[TASK INPUT]:

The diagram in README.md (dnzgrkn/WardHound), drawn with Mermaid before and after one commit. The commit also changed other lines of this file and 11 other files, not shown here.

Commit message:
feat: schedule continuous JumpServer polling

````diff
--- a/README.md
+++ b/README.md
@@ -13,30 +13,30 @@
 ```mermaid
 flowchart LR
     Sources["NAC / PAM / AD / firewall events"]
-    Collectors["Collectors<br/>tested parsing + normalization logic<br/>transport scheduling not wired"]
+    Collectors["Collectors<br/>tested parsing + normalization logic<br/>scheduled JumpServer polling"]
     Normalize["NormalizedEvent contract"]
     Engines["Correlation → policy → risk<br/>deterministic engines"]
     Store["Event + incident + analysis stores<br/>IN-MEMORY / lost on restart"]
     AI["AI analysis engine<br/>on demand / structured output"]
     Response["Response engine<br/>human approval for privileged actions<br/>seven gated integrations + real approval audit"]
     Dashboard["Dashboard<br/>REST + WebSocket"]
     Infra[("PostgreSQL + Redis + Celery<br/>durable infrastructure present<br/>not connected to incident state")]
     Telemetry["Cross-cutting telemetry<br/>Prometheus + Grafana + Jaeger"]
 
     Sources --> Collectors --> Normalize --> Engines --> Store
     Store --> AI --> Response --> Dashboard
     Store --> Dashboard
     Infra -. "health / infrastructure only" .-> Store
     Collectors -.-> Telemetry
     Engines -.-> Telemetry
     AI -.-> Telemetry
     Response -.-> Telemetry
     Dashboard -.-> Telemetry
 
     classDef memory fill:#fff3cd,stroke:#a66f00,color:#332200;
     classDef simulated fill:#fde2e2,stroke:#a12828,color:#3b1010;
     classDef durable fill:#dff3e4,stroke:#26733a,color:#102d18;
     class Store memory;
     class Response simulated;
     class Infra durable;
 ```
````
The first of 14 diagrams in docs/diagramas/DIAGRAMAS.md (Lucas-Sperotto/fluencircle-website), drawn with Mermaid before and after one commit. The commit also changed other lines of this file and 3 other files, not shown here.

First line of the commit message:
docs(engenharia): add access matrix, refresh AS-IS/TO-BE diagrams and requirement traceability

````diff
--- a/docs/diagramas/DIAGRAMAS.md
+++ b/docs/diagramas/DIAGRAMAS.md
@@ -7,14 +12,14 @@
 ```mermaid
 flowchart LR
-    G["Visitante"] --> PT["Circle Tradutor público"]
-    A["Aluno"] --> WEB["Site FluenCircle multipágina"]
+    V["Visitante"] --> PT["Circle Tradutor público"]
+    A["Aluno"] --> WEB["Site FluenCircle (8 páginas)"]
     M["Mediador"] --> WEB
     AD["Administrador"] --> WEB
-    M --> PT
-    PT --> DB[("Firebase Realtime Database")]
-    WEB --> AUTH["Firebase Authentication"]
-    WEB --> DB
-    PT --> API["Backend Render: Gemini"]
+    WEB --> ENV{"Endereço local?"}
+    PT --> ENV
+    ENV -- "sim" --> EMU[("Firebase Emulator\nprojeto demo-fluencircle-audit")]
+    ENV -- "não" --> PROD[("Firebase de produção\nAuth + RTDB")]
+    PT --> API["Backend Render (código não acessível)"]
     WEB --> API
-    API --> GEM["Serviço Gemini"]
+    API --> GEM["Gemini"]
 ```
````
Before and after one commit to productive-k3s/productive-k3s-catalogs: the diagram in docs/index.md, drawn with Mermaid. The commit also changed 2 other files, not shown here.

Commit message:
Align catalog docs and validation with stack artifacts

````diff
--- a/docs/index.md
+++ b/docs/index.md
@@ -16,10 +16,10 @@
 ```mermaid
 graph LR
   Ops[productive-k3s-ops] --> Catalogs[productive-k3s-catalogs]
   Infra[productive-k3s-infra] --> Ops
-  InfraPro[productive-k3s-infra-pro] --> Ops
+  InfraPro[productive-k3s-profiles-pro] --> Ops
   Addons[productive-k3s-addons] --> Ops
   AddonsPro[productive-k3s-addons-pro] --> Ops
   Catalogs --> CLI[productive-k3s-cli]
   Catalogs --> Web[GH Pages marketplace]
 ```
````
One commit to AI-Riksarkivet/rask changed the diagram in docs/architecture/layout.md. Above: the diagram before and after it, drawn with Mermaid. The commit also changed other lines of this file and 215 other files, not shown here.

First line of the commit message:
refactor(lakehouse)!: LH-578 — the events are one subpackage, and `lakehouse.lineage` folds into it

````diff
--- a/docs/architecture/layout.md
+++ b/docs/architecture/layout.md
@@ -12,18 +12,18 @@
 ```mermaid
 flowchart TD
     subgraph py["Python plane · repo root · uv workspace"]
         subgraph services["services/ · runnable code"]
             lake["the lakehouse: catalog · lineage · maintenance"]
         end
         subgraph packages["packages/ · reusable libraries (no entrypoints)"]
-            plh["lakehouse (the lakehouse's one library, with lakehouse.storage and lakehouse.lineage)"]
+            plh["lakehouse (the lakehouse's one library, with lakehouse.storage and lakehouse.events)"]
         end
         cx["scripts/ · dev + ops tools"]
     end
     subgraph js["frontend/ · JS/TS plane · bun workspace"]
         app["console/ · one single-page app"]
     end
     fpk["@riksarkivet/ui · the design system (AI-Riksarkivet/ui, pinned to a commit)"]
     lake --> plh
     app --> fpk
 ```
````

[WORK TO BE COMPLETED]: Please output the entire listing exactly as it stands.

[REPLY]:
The diagram in README.md (dnzgrkn/WardHound), drawn with Mermaid before and after one commit. The commit also changed other lines of this file and 11 other files, not shown here.

Commit message:
feat: schedule continuous JumpServer polling

````diff
--- a/README.md
+++ b/README.md
@@ -13,30 +13,30 @@
 ```mermaid
 flowchart LR
     Sources["NAC / PAM / AD / firewall events"]
-    Collectors["Collectors<br/>tested parsing + normalization logic<br/>transport scheduling not wired"]
+    Collectors["Collectors<br/>tested parsing + normalization logic<br/>scheduled JumpServer polling"]
     Normalize["NormalizedEvent contract"]
     Engines["Correlation → policy → risk<br/>deterministic engines"]
     Store["Event + incident + analysis stores<br/>IN-MEMORY / lost on restart"]
     AI["AI analysis engine<br/>on demand / structured output"]
     Response["Response engine<br/>human approval for privileged actions<br/>seven gated integrations + real approval audit"]
     Dashboard["Dashboard<br/>REST + WebSocket"]
     Infra[("PostgreSQL + Redis + Celery<br/>durable infrastructure present<br/>not connected to incident state")]
     Telemetry["Cross-cutting telemetry<br/>Prometheus + Grafana + Jaeger"]
 
     Sources --> Collectors --> Normalize --> Engines --> Store
     Store --> AI --> Response --> Dashboard
     Store --> Dashboard
     Infra -. "health / infrastructure only" .-> Store
     Collectors -.-> Telemetry
     Engines -.-> Telemetry
     AI -.-> Telemetry
     Response -.-> Telemetry
     Dashboard -.-> Telemetry
 
     classDef memory fill:#fff3cd,stroke:#a66f00,color:#332200;
     classDef simulated fill:#fde2e2,stroke:#a12828,color:#3b1010;
     classDef durable fill:#dff3e4,stroke:#26733a,color:#102d18;
     class Store memory;
     class Response simulated;
     class Infra durable;
 ```
````
The first of 14 diagrams in docs/diagramas/DIAGRAMAS.md (Lucas-Sperotto/fluencircle-website), drawn with Mermaid before and after one commit. The commit also changed other lines of this file and 3 other files, not shown here.

First line of the commit message:
docs(engenharia): add access matrix, refresh AS-IS/TO-BE diagrams and requirement traceability

````diff
--- a/docs/diagramas/DIAGRAMAS.md
+++ b/docs/diagramas/DIAGRAMAS.md
@@ -7,14 +12,14 @@
 ```mermaid
 flowchart LR
-    G["Visitante"] --> PT["Circle Tradutor público"]
-    A["Aluno"] --> WEB["Site FluenCircle multipágina"]
+    V["Visitante"] --> PT["Circle Tradutor público"]
+    A["Aluno"] --> WEB["Site FluenCircle (8 páginas)"]
     M["Mediador"] --> WEB
     AD["Administrador"] --> WEB
-    M --> PT
-    PT --> DB[("Firebase Realtime Database")]
-    WEB --> AUTH["Firebase Authentication"]
-    WEB --> DB
-    PT --> API["Backend Render: Gemini"]
+    WEB --> ENV{"Endereço local?"}
+    PT --> ENV
+    ENV -- "sim" --> EMU[("Firebase Emulator\nprojeto demo-fluencircle-audit")]
+    ENV -- "não" --> PROD[("Firebase de produção\nAuth + RTDB")]
+    PT --> API["Backend Render (código não acessível)"]
     WEB --> API
-    API --> GEM["Serviço Gemini"]
+    API --> GEM["Gemini"]
 ```
````
Before and after one commit to productive-k3s/productive-k3s-catalogs: the diagram in docs/index.md, drawn with Mermaid. The commit also changed 2 other files, not shown here.

Commit message:
Align catalog docs and validation with stack artifacts

````diff
--- a/docs/index.md
+++ b/docs/index.md
@@ -16,10 +16,10 @@
 ```mermaid
 graph LR
   Ops[productive-k3s-ops] --> Catalogs[productive-k3s-catalogs]
   Infra[productive-k3s-infra] --> Ops
-  InfraPro[productive-k3s-infra-pro] --> Ops
+  InfraPro[productive-k3s-profiles-pro] --> Ops
   Addons[productive-k3s-addons] --> Ops
   AddonsPro[productive-k3s-addons-pro] --> Ops
   Catalogs --> CLI[productive-k3s-cli]
   Catalogs --> Web[GH Pages marketplace]
 ```
````
One commit to AI-Riksarkivet/rask changed the diagram in docs/architecture/layout.md. Above: the diagram before and after it, drawn with Mermaid. The commit also changed other lines of this file and 215 other files, not shown here.

First line of the commit message:
refactor(lakehouse)!: LH-578 — the events are one subpackage, and `lakehouse.lineage` folds into it

````diff
--- a/docs/architecture/layout.md
+++ b/docs/architecture/layout.md
@@ -12,18 +12,18 @@
 ```mermaid
 flowchart TD
     subgraph py["Python plane · repo root · uv workspace"]
         subgraph services["services/ · runnable code"]
             lake["the lakehouse: catalog · lineage · maintenance"]
         end
         subgraph packages["packages/ · reusable libraries (no entrypoints)"]
-            plh["lakehouse (the lakehouse's one library, with lakehouse.storage and lakehouse.lineage)"]
+            plh["lakehouse (the lakehouse's one library, with lakehouse.storage and lakehouse.events)"]
         end
         cx["scripts/ · dev + ops tools"]
     end
     subgraph js["frontend/ · JS/TS plane · bun workspace"]
         app["console/ · one single-page app"]
     end
     fpk["@riksarkivet/ui · the design system (AI-Riksarkivet/ui, pinned to a commit)"]
     lake --> plh
     app --> fpk
 ```
````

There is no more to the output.